David McGarvey, of Lake Bluff, Ill., argued that the word sought should be “the opposite of fender bender: fender friender.” Julie Marshall, of Leona Valley, Calif., and Jean-Yves Thuret, of Paris, France, suggested vroommate; David Sergenian, of Los Angeles, jaloppelganger; Doug Slaten, of Fallbrook, Calif., me-toot; and Alexander Rolfe, of Newberg, Ore., vehic-hilarity.
Charles Slat, of Monroe, Mich., had actual information to share. He wrote, “Around the Motor City, cars are known as ‘Ford-badged’ or ‘GM-badged’ or ‘Chrysler-badged’ if they sport the logos or emblems of those automakers. Same-vehicle kinship is known as badgeraderie.” If that’s industry jargon, it’s good jargon—and besides, it’s fun to say. Slat takes top honors.
Now Lee Westbrock, of Charleston, S.C., writes, “I’ve noticed that we are all getting better at rapidly turning off a cell phone that rings at an inappropriate moment. I’m in need of a word to describe this skill so that I can compliment my students.”

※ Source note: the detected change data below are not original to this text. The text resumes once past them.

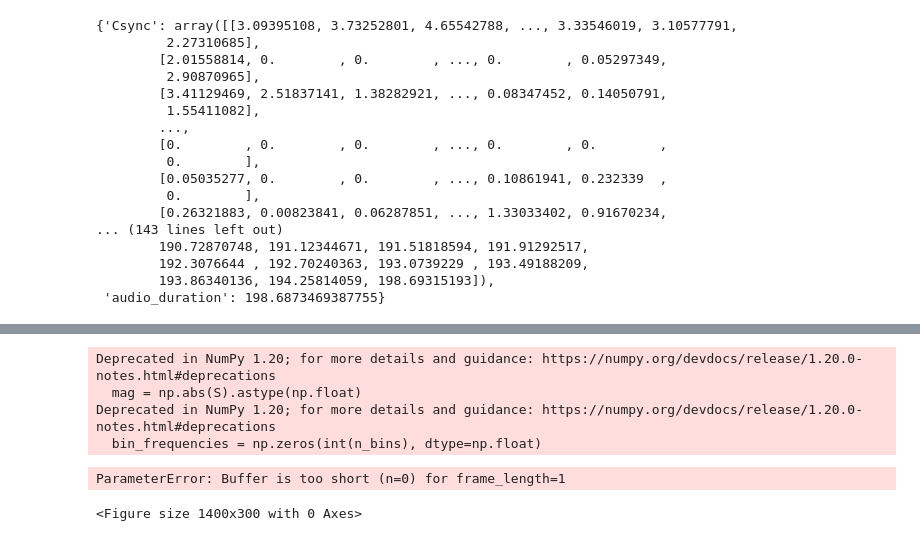
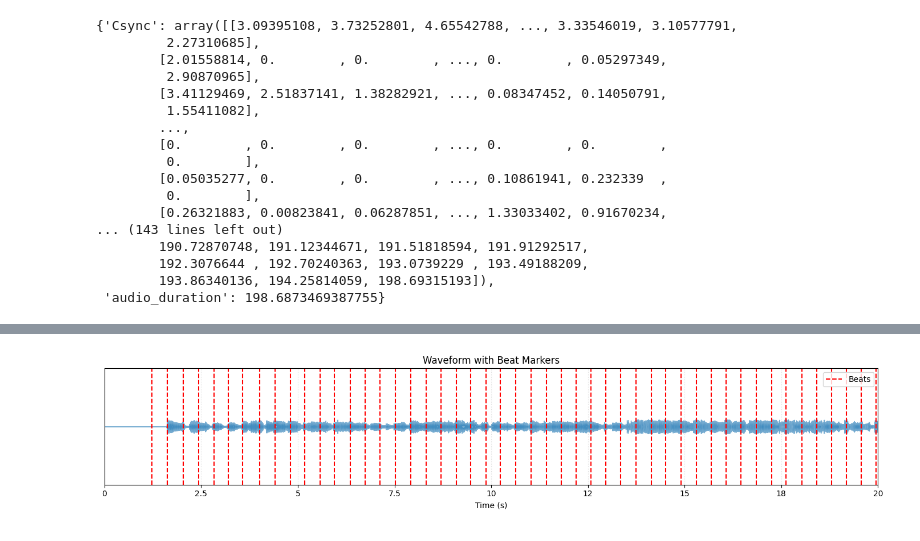
Before and after one commit to Niagui/MusicalDrone, a Jupyter notebook: notebook/segment.ipynb, the cells around one changed output, grey strips where cells are left out. Saved outputs shown, nothing was run; the diff lists cells and outputs as text; code cells hidden in the pictures.

```diff
--- a/notebook/segment.ipynb
+++ b/notebook/segment.ipynb
@@ -147,42 +117,36 @@ import numpy as np
 
 ya, sra = librosa.load(audiofile)
 
-y = librosa.resample(ya, orig_sr=sra, target_sr=16000)
+y = librosa.resample(ya, orig_sr=sra, target_sr=22050)
 hop_length = 512
-tempo, beattrack = librosa.beat.beat_track(y=y, sr=16000, hop_length=hop_length)
-beat_times = librosa.frames_to_time(beattrack, sr=16000, hop_length=hop_length)
+tempo, beattrack = librosa.beat.beat_track(y=y, sr=22050, hop_length=hop_length)
+beat_times = librosa.frames_to_time(beattrack, sr=22050, hop_length=hop_length)
-# %% [output]
-Deprecated in NumPy 1.20; for more details and guidance: https://numpy.org/devdocs/release/1.20.0-notes.html#deprecations
-  mag = np.abs(S).astype(np.float)
-Deprecated in NumPy 1.20; for more details and guidance: https://numpy.org/devdocs/release/1.20.0-notes.html#deprecations
-  bin_frequencies = np.zeros(int(n_bins), dtype=np.float)
 # %%
 
 #zooming
 
-start_time = 180
-end_time = 197
+start_time = 0
+end_time = 20
 start_sample = int(start_time * sr)
 end_sample = int(end_time * sr)
 y_zoom = y[start_sample:end_sample]
 
 beat_times_zoom = beat_times[(beat_times >= start_time) & (beat_times <= end_time)]
 
 # Plot waveform and beat markers
 plt.figure(figsize=(14, 3))
 librosa.display.waveplot(y_zoom, sr=sr, alpha=0.6)
 plt.vlines(beat_times_zoom, ymin=-1, ymax=1, color='red', linestyles='--', label='Beats')
 plt.xlim(start_time, end_time)
 plt.ylim(-1, 1)
 plt.xlabel("Time (s)")
 plt.title("Waveform with Beat Markers")
 plt.yticks([])
 plt.legend()
 plt.tight_layout()
 plt.grid(True, axis='x', linestyle=':', alpha=0.4)
 plt.show()
 # %% [output]
-ParameterError: Buffer is too short (n=0) for frame_length=1
-<Figure size 1400x300 with 0 Axes>
+[figure, added]
 # %%
 beat_times
```
Also changed, not shown: parts of 9 cells of this notebook, 6 other files.
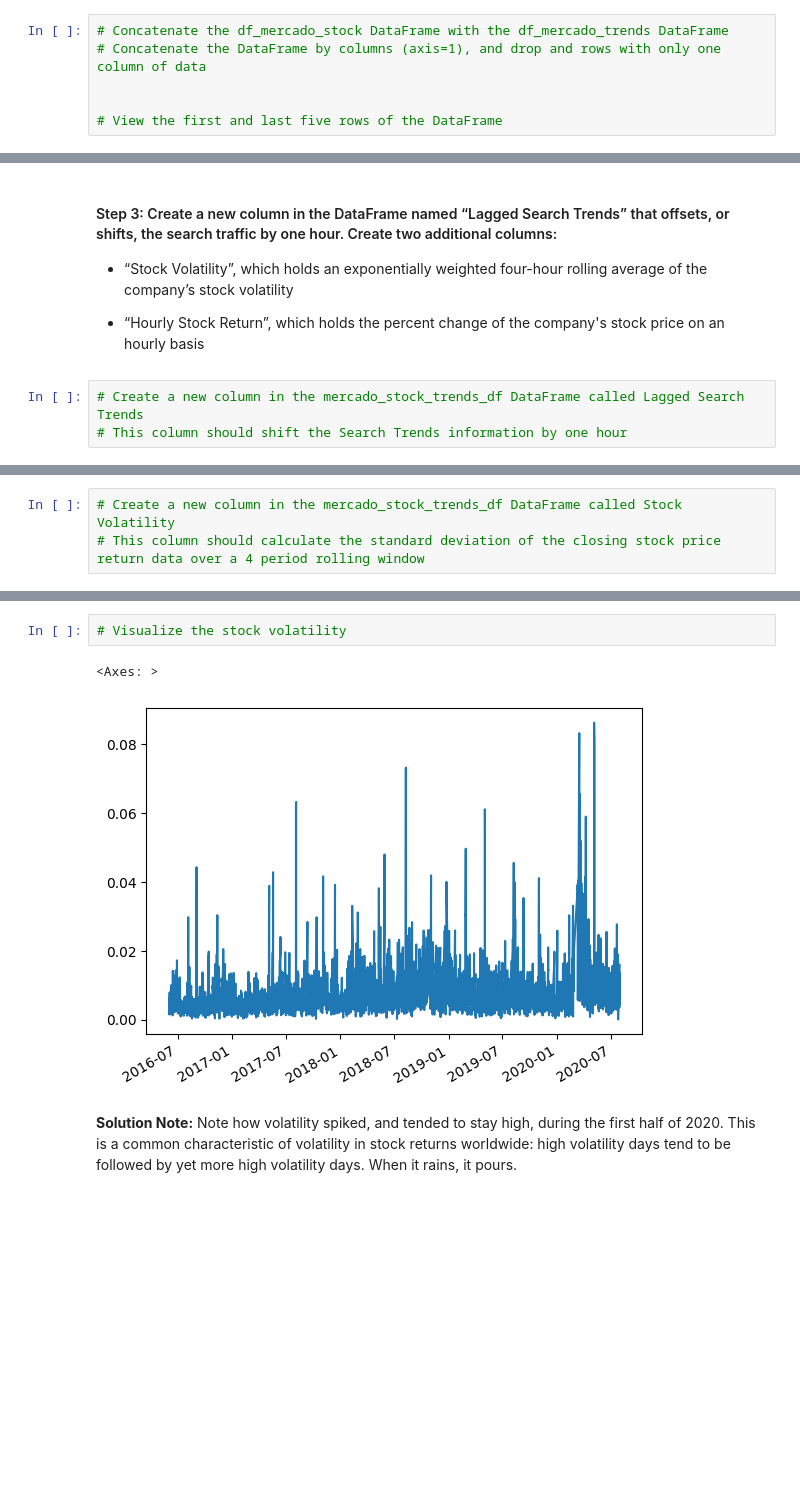
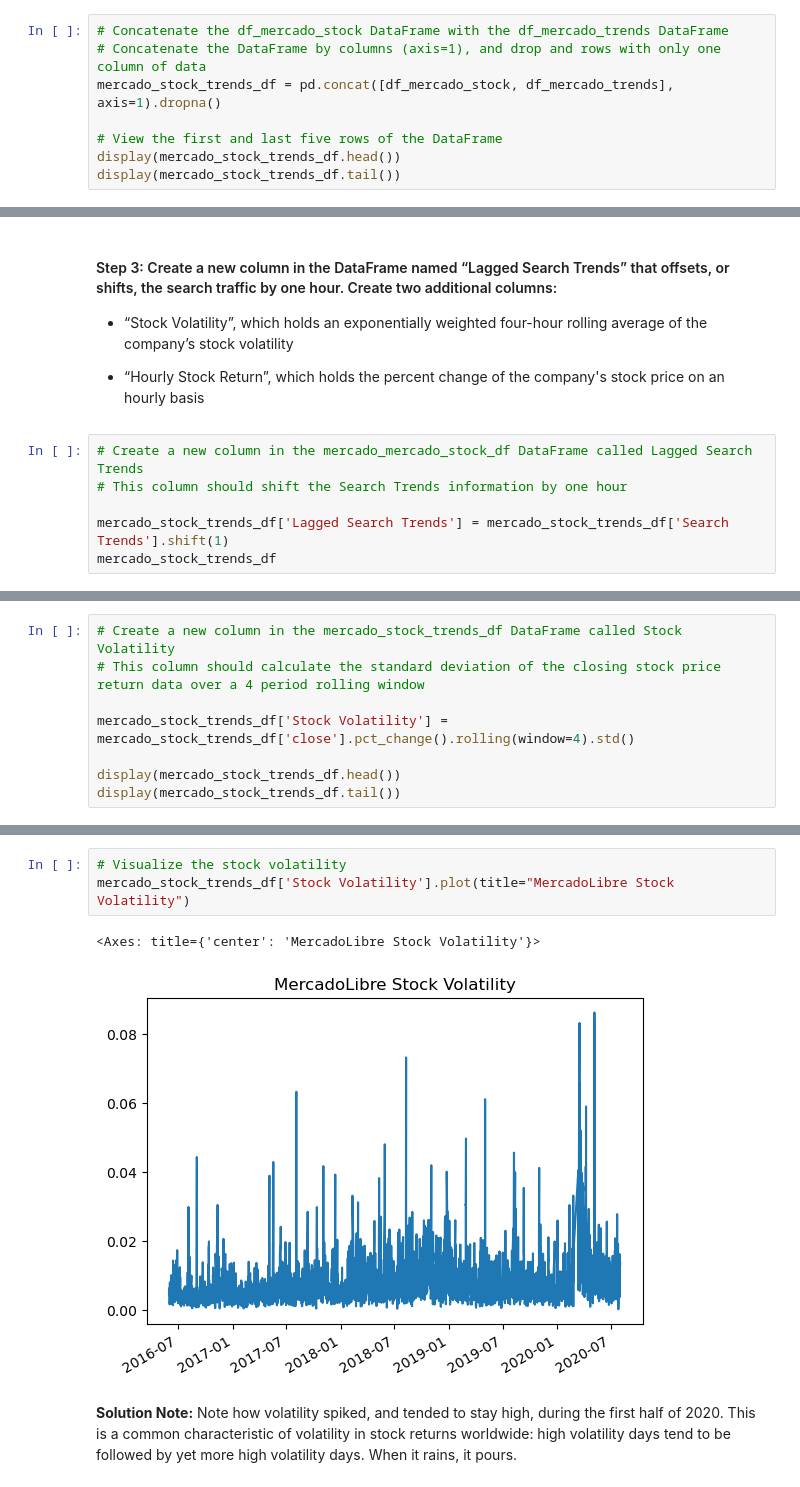
Before and after one commit to dailyinvention/prophet-challenge, a Jupyter notebook: forecasting_net_prophet.ipynb, the cells around one changed output, grey strips where cells are left out. Saved outputs shown, nothing was run; the diff lists cells and outputs as text; blank space fills up the shorter version.

```diff
--- a/forecasting_net_prophet.ipynb
+++ b/forecasting_net_prophet.ipynb
@@ -241,9 +242,11 @@ display(df_mercado_stock.tail())
 # %%
 # Concatenate the df_mercado_stock DataFrame with the df_mercado_trends DataFrame
 # Concatenate the DataFrame by columns (axis=1), and drop and rows with only one column of data
-
+mercado_stock_trends_df = pd.concat([df_mercado_stock, df_mercado_trends], axis=1).dropna()
 
 # View the first and last five rows of the DataFrame
+display(mercado_stock_trends_df.head())
+display(mercado_stock_trends_df.tail())
 # %% [output]
 |  | close | Search Trends |
 | 2016-06-01 09:00:00 | 135.16 | 6.0 |
@@ -297,5 +303,8 @@ array([<Axes: >, <Axes: >], dtype=object)
 
 * “Hourly Stock Return”, which holds the percent change of the company's stock price on an hourly basis
 # %%
-# Create a new column in the mercado_stock_trends_df DataFrame called Lagged Search Trends
+# Create a new column in the mercado_mercado_stock_df DataFrame called Lagged Search Trends
 # This column should shift the Search Trends information by one hour
+
+mercado_stock_trends_df['Lagged Search Trends'] = mercado_stock_trends_df['Search Trends'].shift(1)
+mercado_stock_trends_df
@@ -302,3 +325,8 @@ array([<Axes: >, <Axes: >], dtype=object)
 # %%
 # Create a new column in the mercado_stock_trends_df DataFrame called Stock Volatility
 # This column should calculate the standard deviation of the closing stock price return data over a 4 period rolling window
+
+mercado_stock_trends_df['Stock Volatility'] = mercado_stock_trends_df['close'].pct_change().rolling(window=4).std()
+
+display(mercado_stock_trends_df.head())
+display(mercado_stock_trends_df.tail())
@@ -305,8 +346,9 @@ array([<Axes: >, <Axes: >], dtype=object)
 # %%
 # Visualize the stock volatility
+mercado_stock_trends_df['Stock Volatility'].plot(title="MercadoLibre Stock Volatility")
 # %% [output]
-<Axes: >
+<Axes: title={'center': 'MercadoLibre Stock Volatility'}>
-[figure, old version]
+[figure, new version]
 # %% [markdown]
 **Solution Note:** Note how volatility spiked, and tended to stay high, during the first half of 2020. This is a common characteristic of volatility in stock returns worldwide: high volatility days tend to be followed by yet more high volatility days. When it rains, it pours.
 # %%
```
Also changed, not shown: parts of 18 cells of this notebook.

And David and Manisha Eigner, of Seoul, Korea, write, “We are looking for a word or phrase for when a married couple is having sex without birth control for the purpose of having a baby. Working on it doesn’t seem really accurate. And trying for a baby sounds as if you are at the game booth at a county fair. We would like for there to be a polite but meaningful phrase for this period in our lives.”
Send words that meet Lee Westbrock’s or David and Manisha Eigner’s needs to Word Fugitives, The Atlantic Monthly, P.O. Box 67375, Chestnut Hill, MA 02467, or visit the Word Fugitives page on our Web site, at www.theatlantic.com/fugitives. Submissions must be received by October 31. Use the same addresses to submit word fugitives that you’d like The Atlantic’s help in finding. Letters become the property of Word Fugitives and may be edited.
Readers whose queries are published and those whose words are singled out for top honors will each receive, with our thanks, a selection of recent autographed books by Atlantic authors. The next installment’s correspondents will be sent The Atomic Bazaar, by William Langewiesche; God’s Harvard: A Christian College on a Mission to Save America, by Hanna Rosin; and my own Word Fugitives.